### Work instructions:
Find each line in the records below that contains the word "useOrder", and copy it out.

(Stored items)
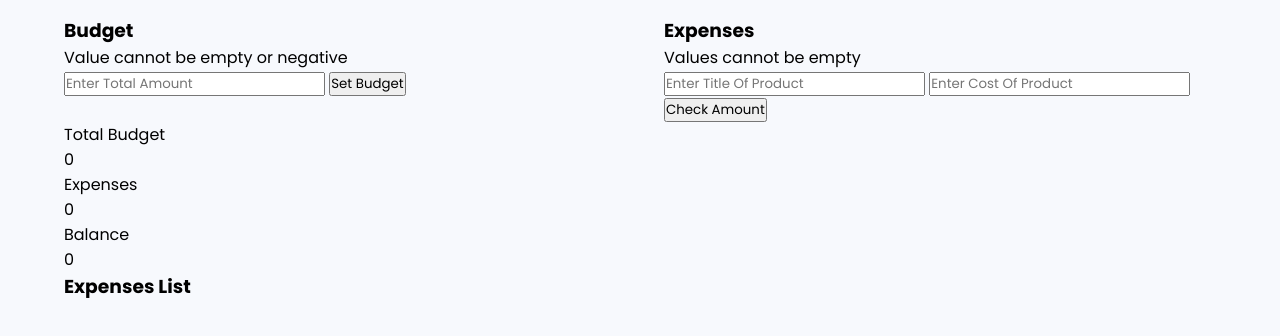
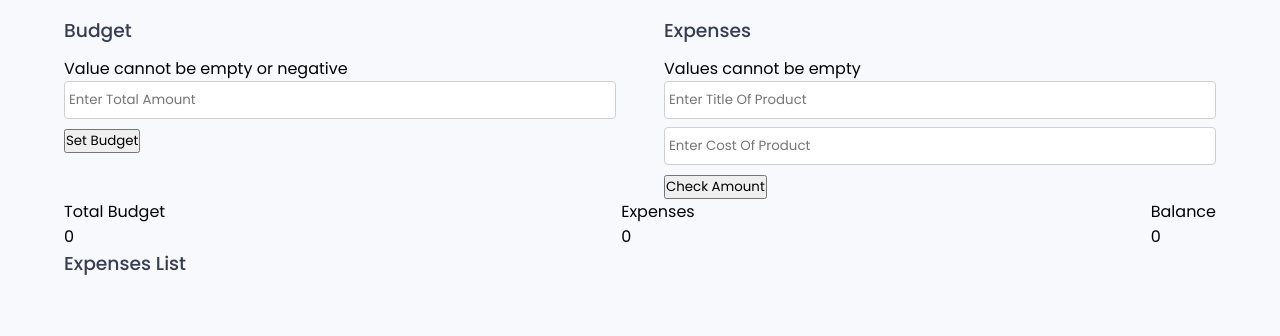
Before and after one commit to thorcamara/Budget_app, a plain HTML site: page index.html in a window 1280 px wide. Drawn offline with Linux system fonts and the light colour scheme.

Commit message:
Styled .flex-space, .wrapper and .container

```diff
--- a/style.css
+++ b/style.css
@@ -33,3 +33,27 @@ body {
   display: flex;
   align-items: center;
 }
+
+.flex-space {
+  display: flex;
+  justify-content: space-between;
+  align-items: center;
+}
+
+.wrapper h3 {
+  color: #363d55;
+  font-weight: 500;
+  margin-bottom: 0.6em;
+}
+
+.container input {
+  display: block;
+  width: 100%;
+  padding: 0.6em 0.3em;
+  border: 1px solid #d0d0d0;
+  border-radius: 0.3em;
+  color: #414a67;
+  outline: none;
+  font-weight: 400;
+  margin-bottom: 0.6em;
+}
```
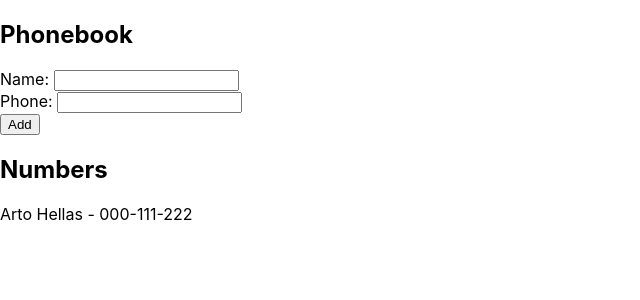
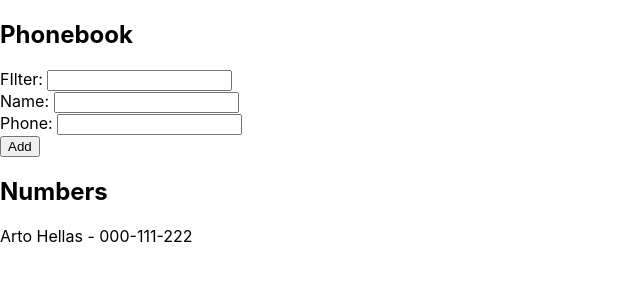
Before and after one commit to Chuy12G2/phonebook, a React (Create React App) app: page / in a window 1280 px wide. Shown: the top 300 px of the page, without its empty margins (0-640 px from the left). Built offline with nearby package versions, Linux system fonts and the light colour scheme.

Commit message:
add field to filter the people by name

```diff
--- a/src/App.js
+++ b/src/App.js
@@ -7,19 +7,33 @@ const App = () => {
   ])
   const [newName, setNewName] = useState('')
   const [newPhone, setNewPhone] = useState('')
+  const [filter, setFilter] = useState('')
 
   const handleChangeName = (event) => {
     setNewName(event.target.value)
   }
 
+  const filteredArray = persons.filter((persona => {
+     return persona.name.toLowerCase().slice(0, filter.length) === filter.toLowerCase();
+  }))
 
   const handleChangePhone = (event) => {
     setNewPhone(event.target.value)
   }
 
-  const arrayToRender = persons.map((person, index) => (
+  const handleChangeFilter = (event) => {
+    setFilter(event.target.value)
+  }
+
+  const fullArrayToRender = persons.map((person) => (
     <p key={person.name}>{person.name} - {person.phone}</p>
   ))
+
+  const filteredArrayToRender = filteredArray.map((person) => (
+    <p key={person.name}>{person.name} - {person.phone}</p>
+  ))
+
+  const arrayToRender = filteredArray.length === 0 ? fullArrayToRender : filteredArrayToRender;
 
 
   const handleSubmit = (event) => {
@@ -52,9 +66,14 @@ const App = () => {
     return false
   }
 
+
   return (
     <div>
       <h2>Phonebook</h2>
+      FIlter: <input
+        onChange={handleChangeFilter}
+        value={filter}
+        />
       <form onSubmit={handleSubmit}>
         <div>
           Name: <input onChange={handleChangeName} value={newName}/>
@@ -66,7 +85,7 @@ const App = () => {
         </div>
       </form>
       <h2>Numbers</h2>
-      <div>{arrayToRender}</div>
+      <div>{(filteredArray.length === 0 && filter) ? "No coincidences found" : arrayToRender }</div>
 
     </div>
   )
```
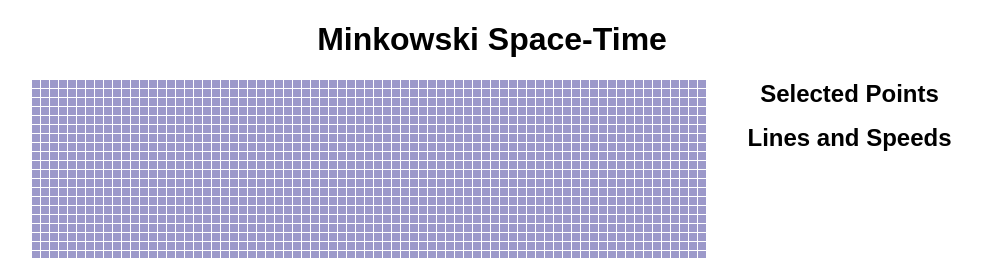
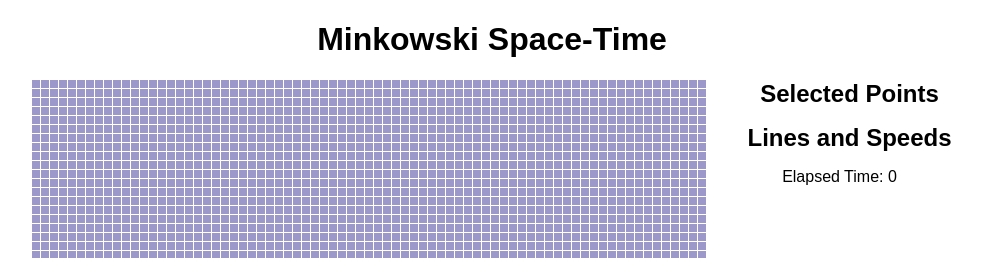
Before and after one commit to rrebeccaliu/phil-of-time, a React (Create React App) app: page / in a window 1280 px wide. Shown: the top 258 px of the page, without its empty margins (148-1130 px from the left). Built offline with nearby package versions, Linux system fonts and the light colour scheme.

Commit message:
elapsed time -- not entirely sure calculation is correct

```diff
--- a/src/components/grid.js
+++ b/src/components/grid.js
@@ -2,31 +2,19 @@ import React, { useState } from 'react';
 import './grid.css';
 
 const colors = [
-  '#FF5733', // Red-Orange
-  '#33FF57', // Lime
-  '#3357FF', // Blue
-  '#FF33A8', // Pink
-  '#A833FF', // Purple
-  '#33FFF2', // Cyan
-  '#FFD633', // Yellow
-  '#FF8333', // Orange
-  '#33FF83', // Green
-  '#FF3333', // Red
-  '#3333FF', // Navy
-  '#33A8FF', // Sky Blue
-  '#A8FF33', // Light Green
-  '#FFA833', // Light Orange
-  '#FF5733', // Coral
-  '#5733FF', // Indigo
-  '#33FF57', // Spring Green
-  '#FF33F2', // Magenta
-  '#FF5733', // Tomato
-  '#33FFF2'  // Turquoise
+  '#FF5733', '#33FF57', '#3357FF', '#FF33A8', '#A833FF',
+  '#33FFF2', '#FFD633', '#FF8333', '#33FF83', '#FF3333',
+  '#3333FF', '#33A8FF', '#A8FF33', '#FFA833', '#FF5733',
+  '#5733FF', '#33FF57', '#FF33F2', '#FF5733', '#33FFF2'
 ];
 
 const getRandomColor = () => {
   const randomIndex = Math.floor(Math.random() * colors.length);
   return colors[randomIndex];
+};
+
+const calculateElapsedTime = (x1, y1, x2, y2) => {
+  return Math.sqrt(((y2 - y1) ** 2) - ((x2 - x1) ** 2) );
 };
 
 const Grid = ({ grid }) => {
@@ -164,6 +152,17 @@ const Grid = ({ grid }) => {
     return 'rgb(156, 153, 202)';
   };
 
+  const calculateGroupElapsedTime = (points) => {
+    let totalElapsedTime = 0;
+    for (let i = 0; i < points.length - 1; i++) {
+      const { x: x1, y: y1 } = points[i];
+      const { x: x2, y: y2 } = points[i + 1];
+      totalElapsedTime += calculateElapsedTime(x1, y1, x2, y2);
+    }
+    return totalElapsedTime;
+  };
+
+
   return (
     <main>
       <h1>Minkowski Space-Time</h1>
@@ -211,7 +210,8 @@ const Grid = ({ grid }) => {
           <div className="lines-container">
             <h2>Lines and Speeds</h2>
             {selectedCells.map((list, listIndex) => (
-              <ul key={listIndex}>
+              <div key={listIndex}>
+                <ul>
                   {list.points.slice(1).map((cell, index) => {
                     const prevCell = list.points[index];
                     const deltaY = cell.y - prevCell.y;
@@ -224,6 +224,8 @@ const Grid = ({ grid }) => {
                     );
                   })}
                 </ul>
+                <p>Elapsed Time: {calculateGroupElapsedTime(list.points)}</p>
+              </div>
             ))}
           </div>
         </div>
```
Lines whose indentation alone changed are shown as unchanged.
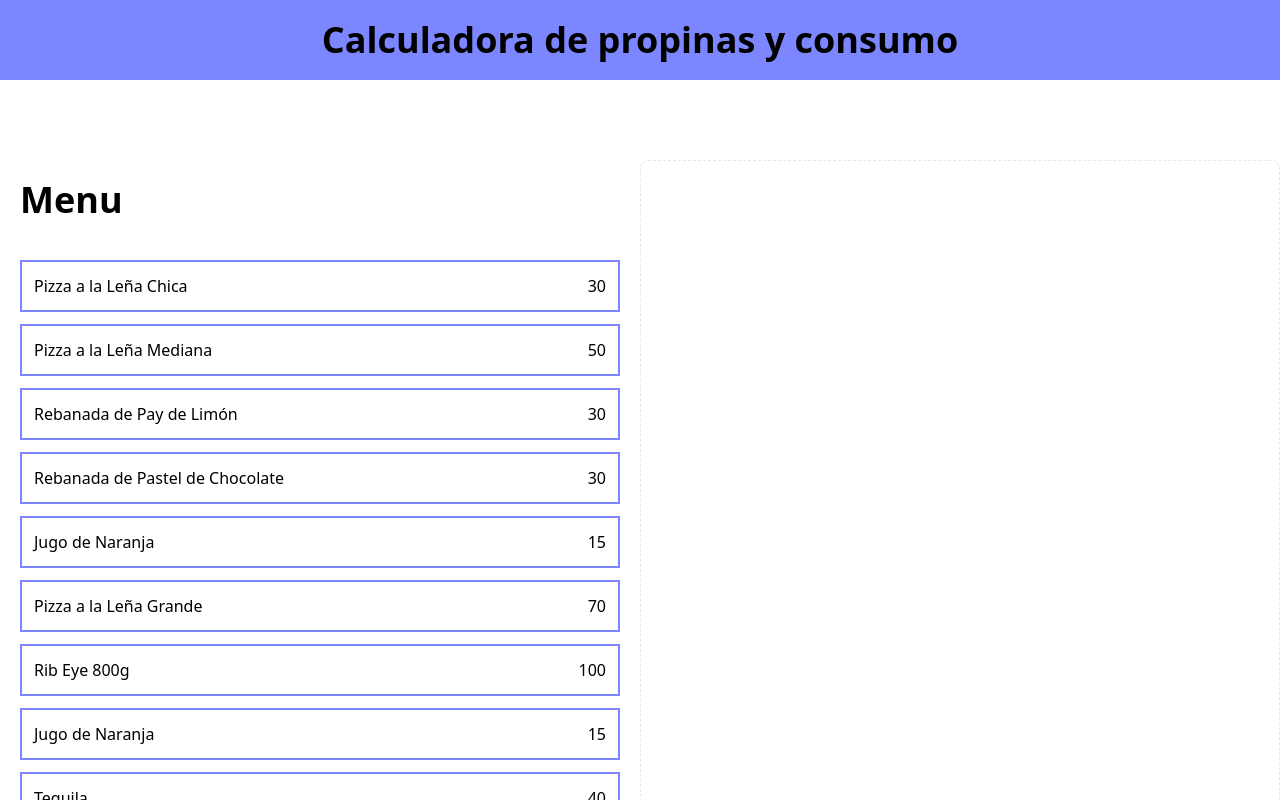
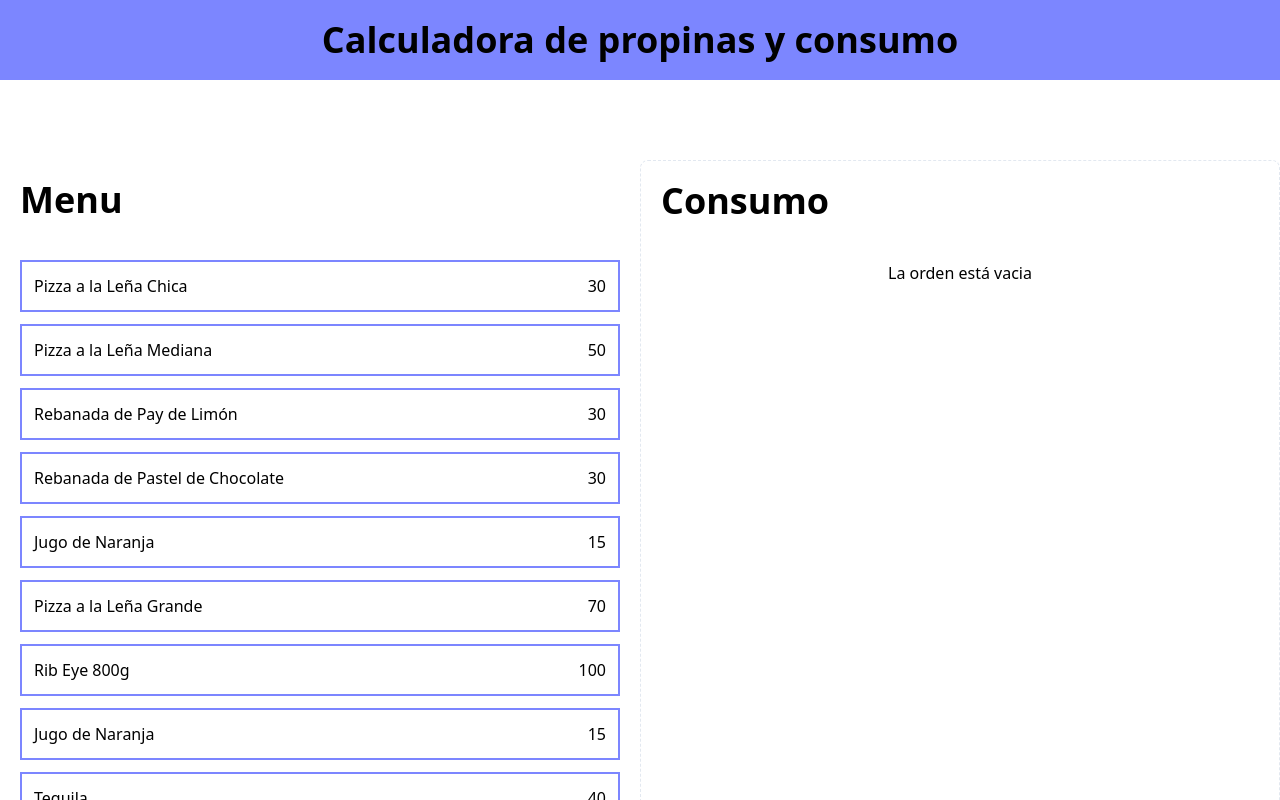
Before and after one commit to alvisEcheverria/tip_calculator, a React (Vite) app: page / in a window 1280 px wide. Shown: the top 800 px of the page. Built offline with nearby package versions, Linux system fonts and the light colour scheme.

Commit message:
se agrega ternarios para gestionar cuando no haya orden en el carrito y se muestre un mensaje de orden vacia

```diff
--- a/src/App.tsx
+++ b/src/App.tsx
@@ -31,14 +31,9 @@ function App() {
           </ul>
         </div>
         <div className="border border-dashed border-slate-200 p-5 rounded-lg space-y-10">
-          {
-            orders.map((orderItem)=> (
-              <OrderContents
-                key={orderItem.id}
-                order={orderItem}
-              />
-            )
-          )}
+          <OrderContents
+            orders={orders}
+          />
         </div>
       </main>
     </>
--- a/src/components/OrderContents.tsx
+++ b/src/components/OrderContents.tsx
@@ -1,15 +1,32 @@
 import { OrderItem } from '../types'
 
 type OrderContentsProps = {
-    order: OrderItem;
+    orders: OrderItem[];
 }
 
-export const OrderContents = ({ order } : OrderContentsProps) => {
+export const OrderContents = ({ orders } : OrderContentsProps) => {
   return (
-    <li>
-        {order.name}
-        {order.price}
-        {order.quantity}
-    </li>
+    <>
+      <h2 className="text-4xl font-black">Consumo</h2>
+      <ul className='space-y-3 mt-5'>
+
+        {
+          orders.length === 0 ?
+            <p className='text-center'>La orden está vacia</p>
+            : (
+            orders.map((orderItem: OrderItem)=> (
+              <li key={orderItem.id}>
+                <p className='text-lg'>
+                  {orderItem.name} - {orderItem.price}
+                </p>
+                <p className='font-black'>
+                  Cantidad: {orderItem.quantity}
+                </p>
+              </li>
+            ))
+          )
+        }
+      </ul>
+    </>
   )
 }
--- a/src/hooks/useOrder.ts
+++ b/src/hooks/useOrder.ts
@@ -19,8 +19,6 @@ export const useOrder = ()=> {
         };
     };
 
-    console.log(orders);
-
     return{
         orders,
         addItem,
```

### Answer below:
--- a/src/hooks/useOrder.ts
+++ b/src/hooks/useOrder.ts
@@ -19,8 +19,6 @@ export const useOrder = ()=> {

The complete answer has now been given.